----- MATERIAL PROVIDED -----
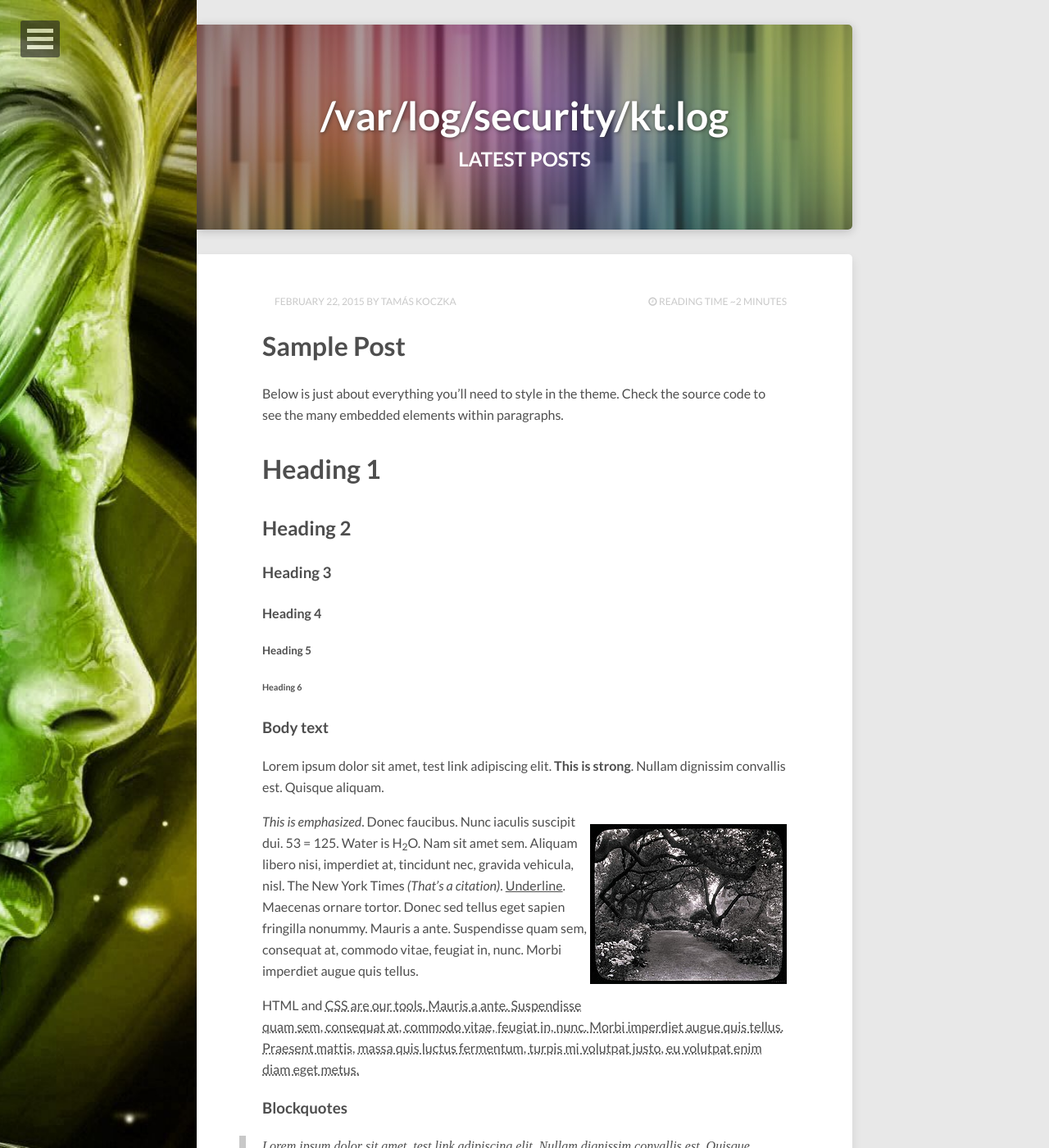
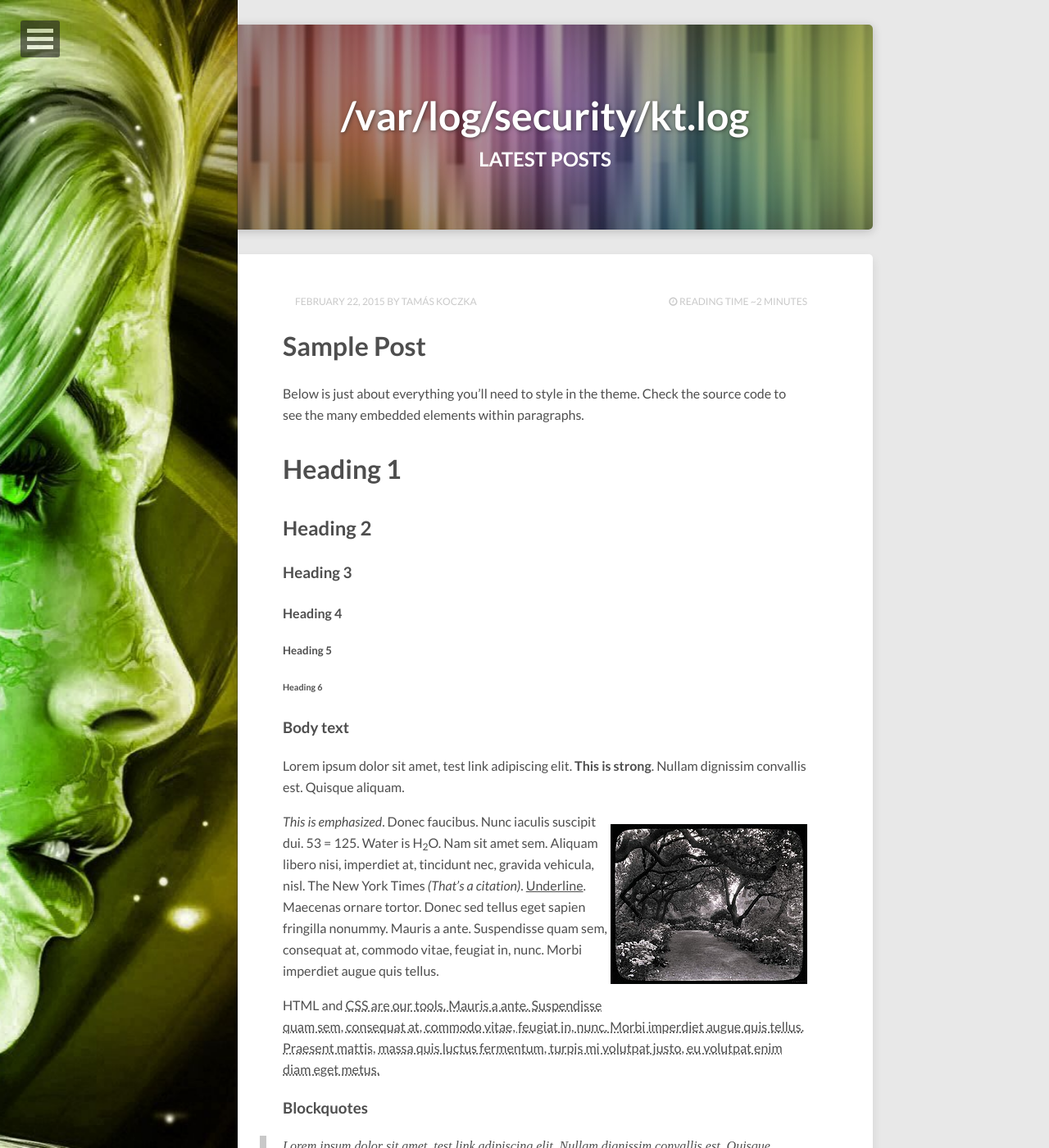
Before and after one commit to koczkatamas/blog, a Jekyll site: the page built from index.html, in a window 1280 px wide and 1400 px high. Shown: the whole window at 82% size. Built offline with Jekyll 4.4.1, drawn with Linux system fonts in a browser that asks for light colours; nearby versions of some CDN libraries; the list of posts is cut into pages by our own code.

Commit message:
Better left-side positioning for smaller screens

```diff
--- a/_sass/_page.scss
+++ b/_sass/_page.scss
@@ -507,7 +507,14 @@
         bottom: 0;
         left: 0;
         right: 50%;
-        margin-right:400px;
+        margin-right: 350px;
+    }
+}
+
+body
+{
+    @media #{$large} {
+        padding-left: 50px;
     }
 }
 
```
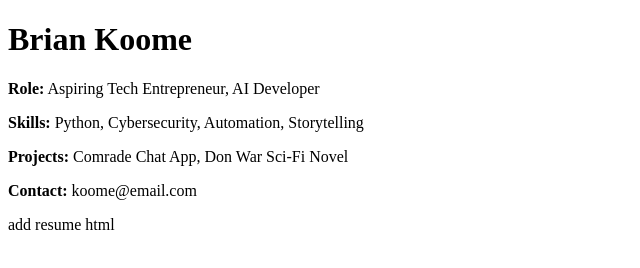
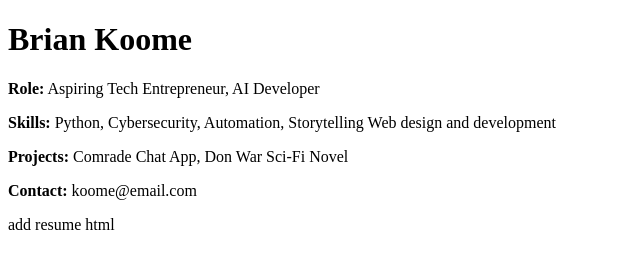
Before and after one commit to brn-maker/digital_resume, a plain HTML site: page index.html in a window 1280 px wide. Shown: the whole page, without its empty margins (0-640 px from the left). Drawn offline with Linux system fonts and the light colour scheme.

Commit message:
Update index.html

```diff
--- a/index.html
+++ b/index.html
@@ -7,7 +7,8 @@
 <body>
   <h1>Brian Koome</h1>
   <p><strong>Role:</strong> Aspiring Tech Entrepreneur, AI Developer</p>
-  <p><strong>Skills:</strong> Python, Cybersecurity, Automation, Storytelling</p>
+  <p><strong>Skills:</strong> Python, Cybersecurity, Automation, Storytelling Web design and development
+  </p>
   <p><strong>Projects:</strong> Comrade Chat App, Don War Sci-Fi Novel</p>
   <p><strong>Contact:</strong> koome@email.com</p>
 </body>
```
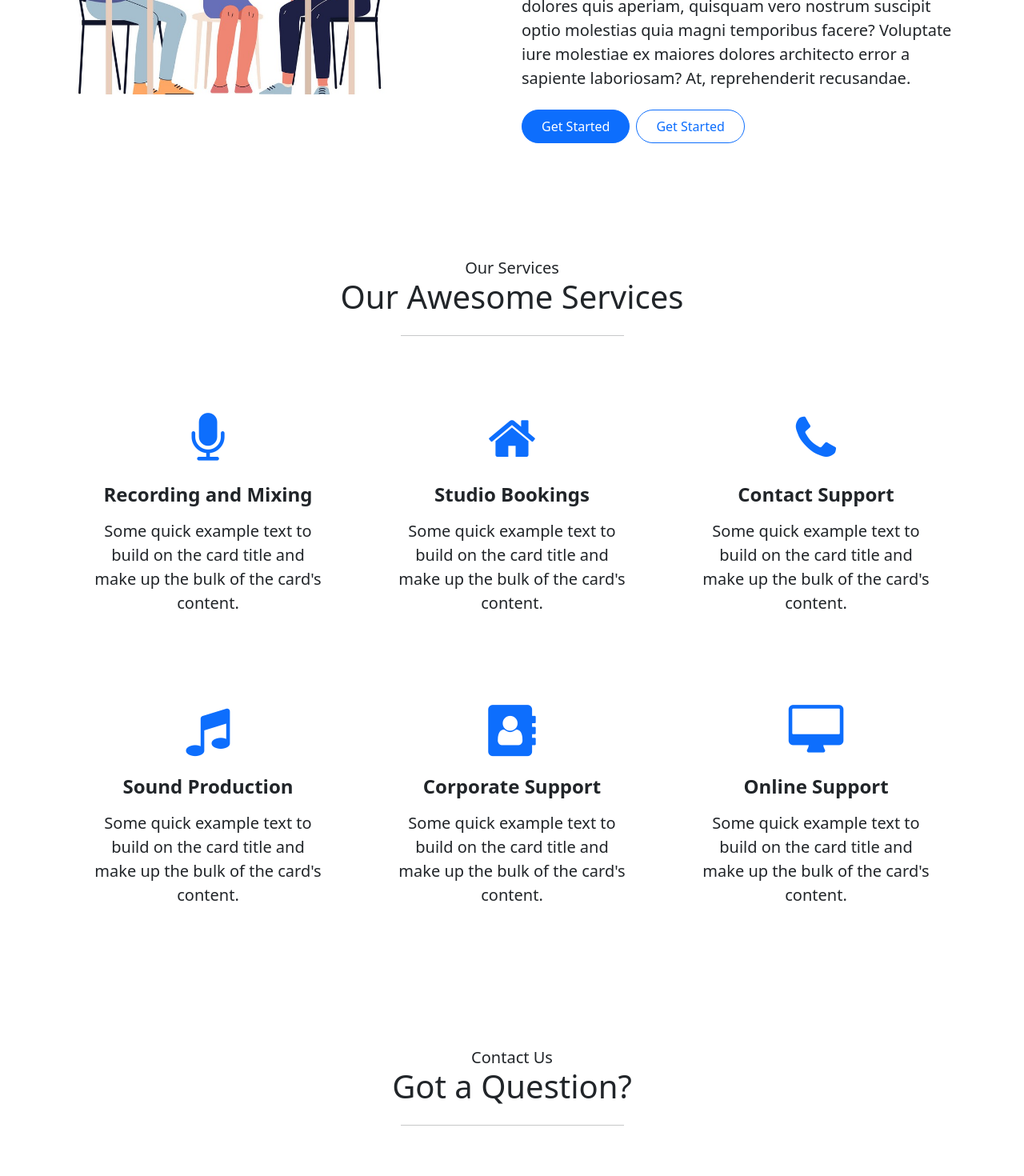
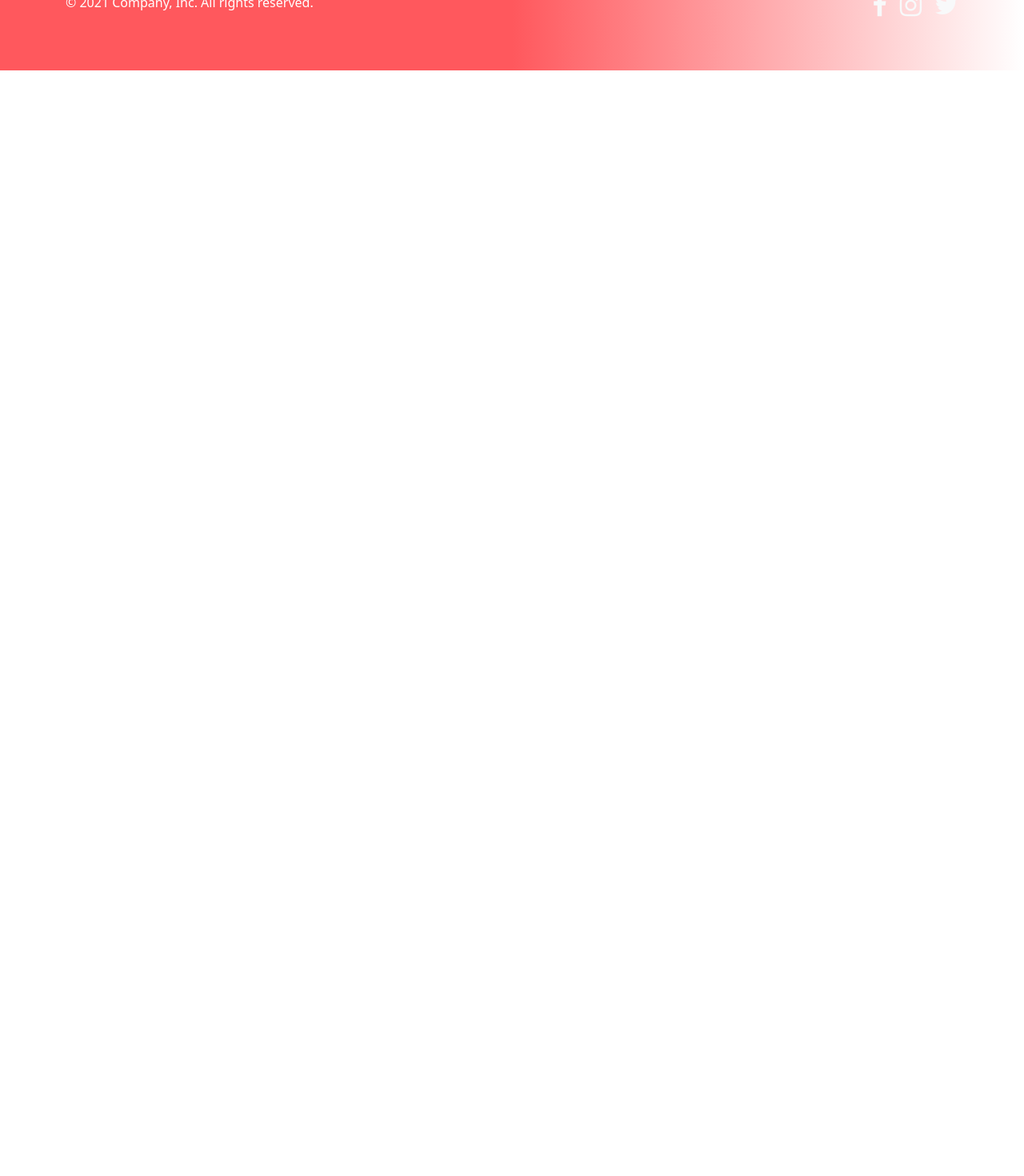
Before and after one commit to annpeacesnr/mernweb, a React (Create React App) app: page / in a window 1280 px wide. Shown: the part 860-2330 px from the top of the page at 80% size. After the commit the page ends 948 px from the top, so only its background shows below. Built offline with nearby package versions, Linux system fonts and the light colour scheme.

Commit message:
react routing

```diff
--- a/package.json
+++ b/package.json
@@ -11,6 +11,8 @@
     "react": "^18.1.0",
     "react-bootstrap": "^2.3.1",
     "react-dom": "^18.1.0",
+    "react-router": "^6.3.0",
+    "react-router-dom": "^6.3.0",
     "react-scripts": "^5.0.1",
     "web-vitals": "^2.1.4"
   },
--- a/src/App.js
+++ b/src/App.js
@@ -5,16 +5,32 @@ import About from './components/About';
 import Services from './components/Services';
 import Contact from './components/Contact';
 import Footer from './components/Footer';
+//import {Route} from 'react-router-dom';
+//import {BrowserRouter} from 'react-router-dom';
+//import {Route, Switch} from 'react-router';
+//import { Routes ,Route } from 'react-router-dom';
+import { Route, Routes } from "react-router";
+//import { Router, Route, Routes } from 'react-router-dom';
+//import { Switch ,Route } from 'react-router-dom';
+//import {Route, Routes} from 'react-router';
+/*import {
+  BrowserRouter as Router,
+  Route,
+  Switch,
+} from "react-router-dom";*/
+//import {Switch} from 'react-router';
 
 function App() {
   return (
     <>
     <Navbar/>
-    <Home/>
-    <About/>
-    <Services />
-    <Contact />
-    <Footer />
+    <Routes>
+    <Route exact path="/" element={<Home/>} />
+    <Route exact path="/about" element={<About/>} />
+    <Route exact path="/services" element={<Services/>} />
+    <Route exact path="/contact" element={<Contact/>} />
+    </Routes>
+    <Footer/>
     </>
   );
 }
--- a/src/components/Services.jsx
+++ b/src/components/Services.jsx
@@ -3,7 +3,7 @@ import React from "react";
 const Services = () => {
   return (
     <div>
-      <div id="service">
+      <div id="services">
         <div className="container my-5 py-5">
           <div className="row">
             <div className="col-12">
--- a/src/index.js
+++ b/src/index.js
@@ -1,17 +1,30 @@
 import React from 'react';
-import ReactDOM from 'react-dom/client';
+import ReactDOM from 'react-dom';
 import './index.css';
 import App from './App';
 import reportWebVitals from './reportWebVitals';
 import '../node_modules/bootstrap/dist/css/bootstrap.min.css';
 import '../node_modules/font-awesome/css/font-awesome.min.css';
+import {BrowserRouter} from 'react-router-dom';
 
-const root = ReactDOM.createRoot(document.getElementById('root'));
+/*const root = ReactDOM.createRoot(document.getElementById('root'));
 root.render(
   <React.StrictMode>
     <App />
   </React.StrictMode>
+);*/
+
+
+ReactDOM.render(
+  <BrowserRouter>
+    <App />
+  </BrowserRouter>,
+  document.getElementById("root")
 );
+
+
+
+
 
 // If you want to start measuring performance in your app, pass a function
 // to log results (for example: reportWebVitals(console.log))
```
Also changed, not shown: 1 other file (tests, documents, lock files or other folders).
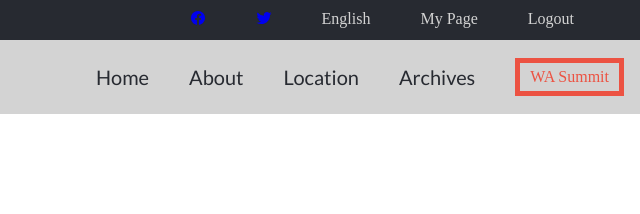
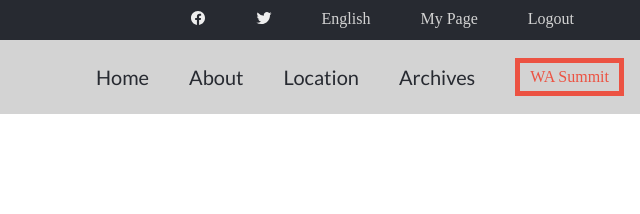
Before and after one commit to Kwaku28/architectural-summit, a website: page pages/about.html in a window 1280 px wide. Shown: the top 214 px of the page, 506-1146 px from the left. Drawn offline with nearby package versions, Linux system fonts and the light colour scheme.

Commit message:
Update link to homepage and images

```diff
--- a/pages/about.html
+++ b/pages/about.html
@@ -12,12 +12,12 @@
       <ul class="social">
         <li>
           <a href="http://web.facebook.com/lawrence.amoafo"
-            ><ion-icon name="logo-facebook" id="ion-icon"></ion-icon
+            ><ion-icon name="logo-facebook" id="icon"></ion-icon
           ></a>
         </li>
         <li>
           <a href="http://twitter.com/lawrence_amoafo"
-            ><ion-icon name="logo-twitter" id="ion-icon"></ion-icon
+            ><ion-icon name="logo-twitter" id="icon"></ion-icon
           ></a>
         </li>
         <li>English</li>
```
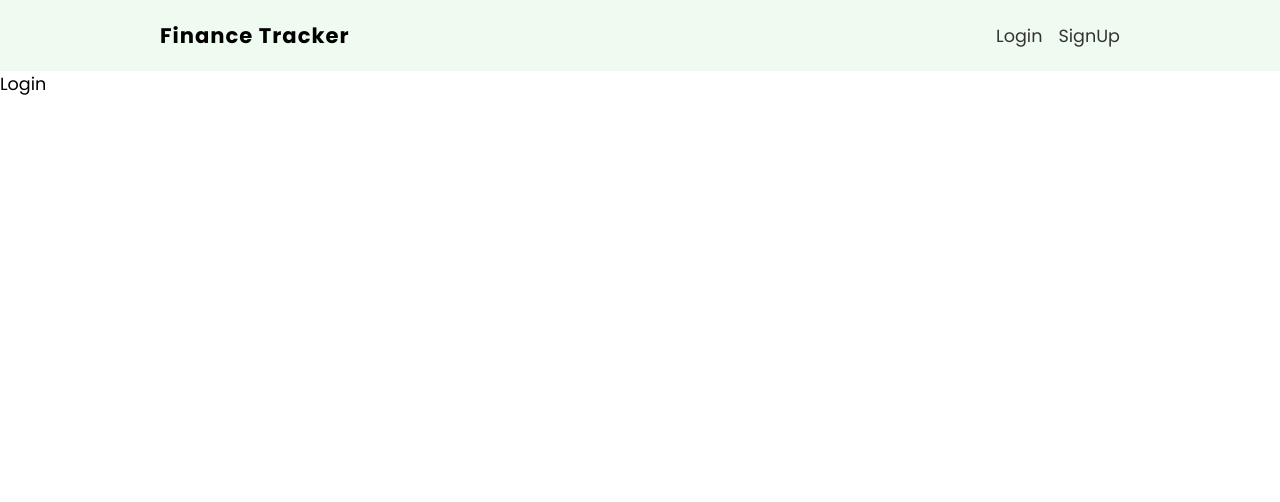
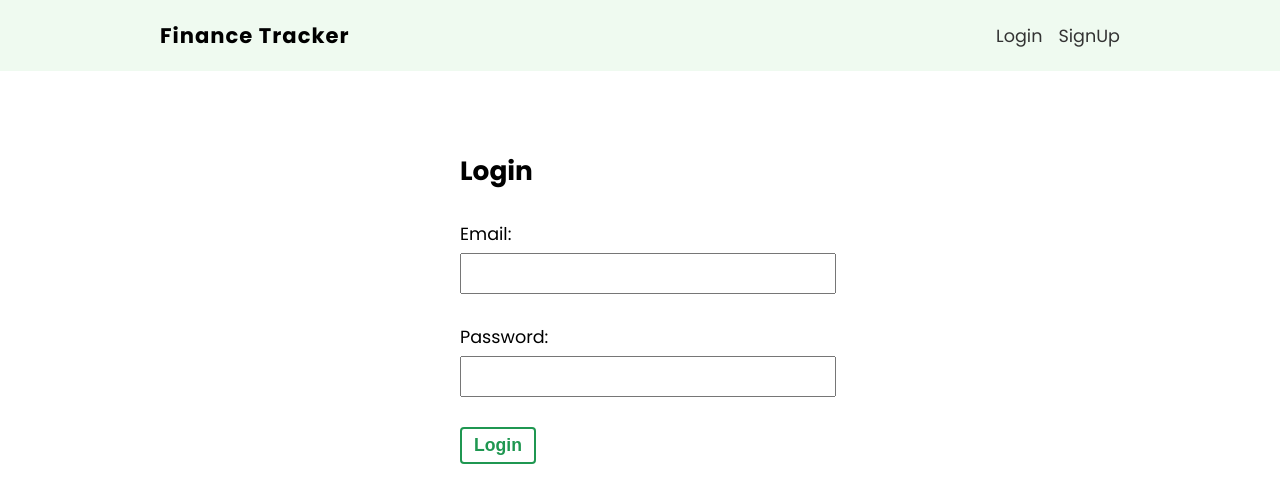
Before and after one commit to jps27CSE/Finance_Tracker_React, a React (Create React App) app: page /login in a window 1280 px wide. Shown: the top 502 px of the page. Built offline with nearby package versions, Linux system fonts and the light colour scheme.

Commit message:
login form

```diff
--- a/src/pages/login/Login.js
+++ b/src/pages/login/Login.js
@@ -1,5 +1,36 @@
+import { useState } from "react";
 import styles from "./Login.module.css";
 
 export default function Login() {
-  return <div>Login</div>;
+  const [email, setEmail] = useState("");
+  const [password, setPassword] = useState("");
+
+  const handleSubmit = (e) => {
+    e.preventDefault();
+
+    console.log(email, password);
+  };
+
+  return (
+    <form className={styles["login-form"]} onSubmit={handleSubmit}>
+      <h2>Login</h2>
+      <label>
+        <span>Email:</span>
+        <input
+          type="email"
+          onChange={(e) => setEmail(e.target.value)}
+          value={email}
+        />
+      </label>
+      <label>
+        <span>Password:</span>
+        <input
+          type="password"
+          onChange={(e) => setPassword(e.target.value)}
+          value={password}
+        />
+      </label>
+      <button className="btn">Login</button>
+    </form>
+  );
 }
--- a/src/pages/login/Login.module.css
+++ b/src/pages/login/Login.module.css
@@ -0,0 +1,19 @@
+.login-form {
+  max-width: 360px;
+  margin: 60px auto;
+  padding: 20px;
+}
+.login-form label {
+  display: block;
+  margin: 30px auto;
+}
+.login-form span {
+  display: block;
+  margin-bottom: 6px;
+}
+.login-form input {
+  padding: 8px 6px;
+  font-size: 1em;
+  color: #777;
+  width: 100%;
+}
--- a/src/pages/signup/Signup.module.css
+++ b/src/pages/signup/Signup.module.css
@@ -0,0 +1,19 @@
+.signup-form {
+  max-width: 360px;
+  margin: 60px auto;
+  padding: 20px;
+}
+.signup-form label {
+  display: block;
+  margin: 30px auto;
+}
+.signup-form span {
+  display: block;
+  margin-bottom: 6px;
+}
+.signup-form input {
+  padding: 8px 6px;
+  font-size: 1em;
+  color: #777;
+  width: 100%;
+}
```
-----
• _INSTRUCTIONS TO FOLLOW_:
Bring together all lines of the entries above in which the string "path" occurs.

• _RESPONSE_:
+    <Route exact path="/" element={<Home/>} />
+    <Route exact path="/about" element={<About/>} />
+    <Route exact path="/services" element={<Services/>} />
+    <Route exact path="/contact" element={<Contact/>} />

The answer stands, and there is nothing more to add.